Dataset records:
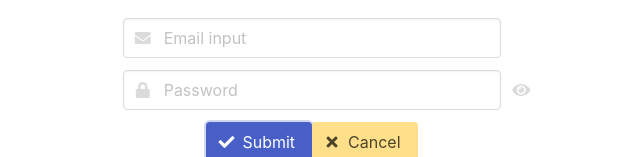
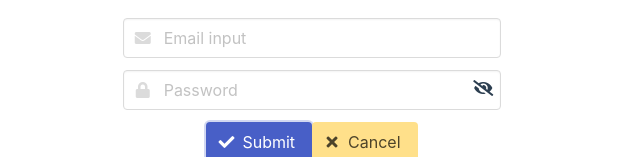
Before and after one commit to haianhnc/vue-ts-starter, a Vue app: page / in a window 1280 px wide. Both pictures are taken after a click on the button "Edit". Shown: the part 449-606 px from the top of the page, without its empty margins (328-968 px from the left). Built offline with nearby package versions, Linux system fonts and the light colour scheme.

Commit message:
[Add] eye slash

```diff
--- a/src/App.tsx
+++ b/src/App.tsx
@@ -1,4 +1,4 @@
-import './global.css';
+import './global.scss';
 import { Vue } from 'vue-property-decorator';
 
 const App = Vue.extend({
--- a/src/components/AccountPanel.tsx
+++ b/src/components/AccountPanel.tsx
@@ -2,7 +2,7 @@
 import { Vue } from 'vue-property-decorator';
 import { User } from '@/store/modules/user';
 import Gavartar from './Gavartar';
-import './styles.css';
+import './styles.scss';
 
 const AccountPanel = Vue.extend({
   name: 'AccountPanel',
@@ -101,7 +101,7 @@ const AccountPanel = Vue.extend({
                     </span>
                   </div>
                 </div>
-                <div class="field">
+                <div class="field password-field">
                   <p class="control has-icons-left">
                       <input
                         class="input"
@@ -113,13 +113,14 @@ const AccountPanel = Vue.extend({
                       <span class="icon is-small is-left">
                         <i class="fas fa-lock"></i>
                       </span>
+                  </p>
                   <span
-                          class={'icon is-small'}
+                    class={'icon is-small eye-icon'}
+                    v-show={this.isEditing}
                     onClick={this.togglePasswordEye}
                   >
-                          <i class={['fa fa-fw', `${this.isShowPassword ? 'fa-eye-slash' : 'fa-eye'}`]} />
+                    <i class={['fa fa-fw', `${this.isShowPassword ? 'fa-eye' : 'fa-eye-slash'}`]} />
                   </span>
-                    </p>
                 </div>
                 <div>
                     <button
--- a/src/components/styles.css
+++ b/src/components/styles.scss
@@ -24,3 +24,12 @@ a {
 .right {
   right: 0px;
 }
+
+.password-field {
+  position: relative;
+  .eye-icon {
+    position: absolute;
+    top: 10px;
+    right: 10px;
+  }
+}
```
Also changed, not shown: src/global.scss (renamed from src/global.css). Lines whose indentation alone changed are shown as unchanged.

What you will do: For each line of the material that contains "import", return a copy.

Finished exercise:
-import './global.css';
+import './global.scss';
 import { Vue } from 'vue-property-decorator';
 import { Vue } from 'vue-property-decorator';
 import { User } from '@/store/modules/user';
 import Gavartar from './Gavartar';
-import './styles.css';
+import './styles.scss';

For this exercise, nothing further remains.